The Anti-inflammatory Smoothie
1 cup berries of your choice (blackberries, raspberries, blueberries, cranberries, strawberries)
1 cup leafy greens of your choice (kale, spinach, beet greens), compressed
2-inch (5 cm) piece of ginger
1 tablespoon unrefined organic coconut oil
1 teaspoon (or more, to taste) of fresh chia seeds
Green tea, steeped to desired strength
Honey, maple syrup, or stevia to taste to sweeten, if desired
Put all ingredients in a blender and mix well. Drink immediately to enjoy the most nutritional benefits.
Berries contain antioxidant phytonutrients called flavonoids (specifically, anthocyanin) in their skins that exhibit anti-inflammatory properties. They are the pigment that give berries their color.
Dark leafy greens are full of nutrients: vitamins, minerals, and antioxidants that support every system in your body. Magnesium in particular is important for inflammation regulation and spinach, kale, beet greens, broccoli, okra, are especially rich in this mineral.

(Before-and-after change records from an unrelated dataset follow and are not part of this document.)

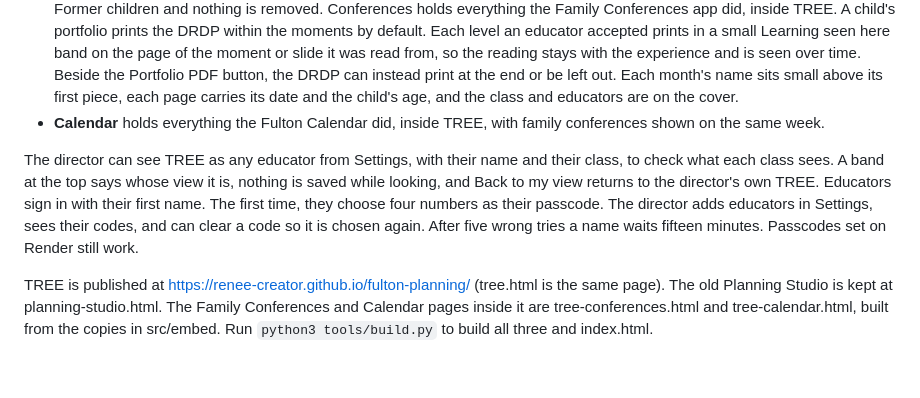
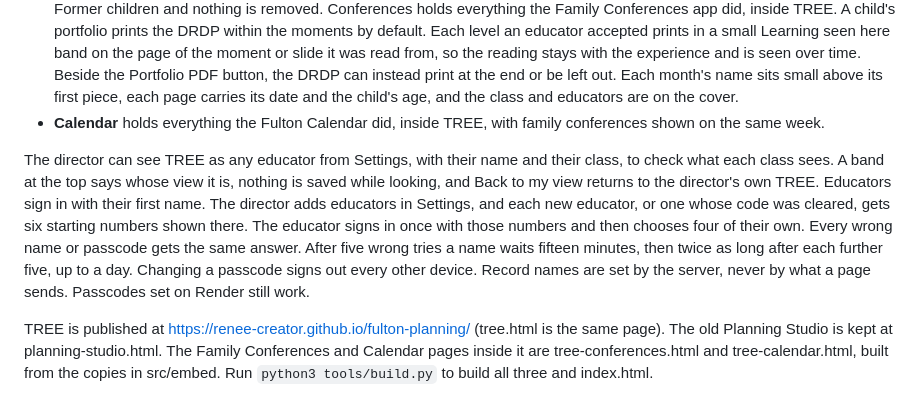
Before and after one commit to renee-creator/fulton-planning, a Markdown page: README.md, the part around the change. GitHub-like rendering; blank space fills up the shorter version.

Commit message:
README, sign-ins with starting numbers
Co-Authored-By: Claude Opus 5.5 <noreply@anthropic.com>
Claude-Session: https://claude.ai/code/session_011U9xh7EFSU2uWVfrmf7CQB

```diff
--- a/README.md
+++ b/README.md
@@ -8,7 +8,7 @@ TREE is the school's one app for Fulton Community School & Farm. It grew out of
 - **Children** is the roster, kept with the same records Family Conferences used. Each child has a page with their documentation, conferences over time, DRDP evidence and a portfolio for the family. A child who leaves or moves on to kindergarten moves to Former children and nothing is removed. Conferences holds everything the Family Conferences app did, inside TREE. A child's portfolio prints the DRDP within the moments by default. Each level an educator accepted prints in a small Learning seen here band on the page of the moment or slide it was read from, so the reading stays with the experience and is seen over time. Beside the Portfolio PDF button, the DRDP can instead print at the end or be left out. Each month's name sits small above its first piece, each page carries its date and the child's age, and the class and educators are on the cover.
 - **Calendar** holds everything the Fulton Calendar did, inside TREE, with family conferences shown on the same week.
 
-The director can see TREE as any educator from Settings, with their name and their class, to check what each class sees. A band at the top says whose view it is, nothing is saved while looking, and Back to my view returns to the director's own TREE. Educators sign in with their first name. The first time, they choose four numbers as their passcode. The director adds educators in Settings, sees their codes, and can clear a code so it is chosen again. After five wrong tries a name waits fifteen minutes. Passcodes set on Render still work.
+The director can see TREE as any educator from Settings, with their name and their class, to check what each class sees. A band at the top says whose view it is, nothing is saved while looking, and Back to my view returns to the director's own TREE. Educators sign in with their first name. The director adds educators in Settings, and each new educator, or one whose code was cleared, gets six starting numbers shown there. The educator signs in once with those numbers and then chooses four of their own. Every wrong name or passcode gets the same answer. After five wrong tries a name waits fifteen minutes, then twice as long after each further five, up to a day. Changing a passcode signs out every other device. Record names are set by the server, never by what a page sends. Passcodes set on Render still work.
 
 TREE is published at https://renee-creator.github.io/fulton-planning/ (tree.html is the same page). The old Planning Studio is kept at planning-studio.html. The Family Conferences and Calendar pages inside it are tree-conferences.html and tree-calendar.html, built from the copies in src/embed. Run `python3 tools/build.py` to build all three and index.html.
 
```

Ginger is a magical plant. It eases arthritis pain, aids digestion, prevents cancer, and inhibits the formation of arterial plaque through its anti-inflammatory phytochemical gingerol.
Coconut oil is a healthy, nutrient-rich saturated fat that has a positive influence on your body.
Chia seeds are high in omega-3 fatty acids (with eight times more than salmon!) which are critical for cell health. These building blocks reduce inflammation, thereby decreasing the risk for cardiovascular and neurodegenerative disease. Flax seeds and walnuts are good substitutions.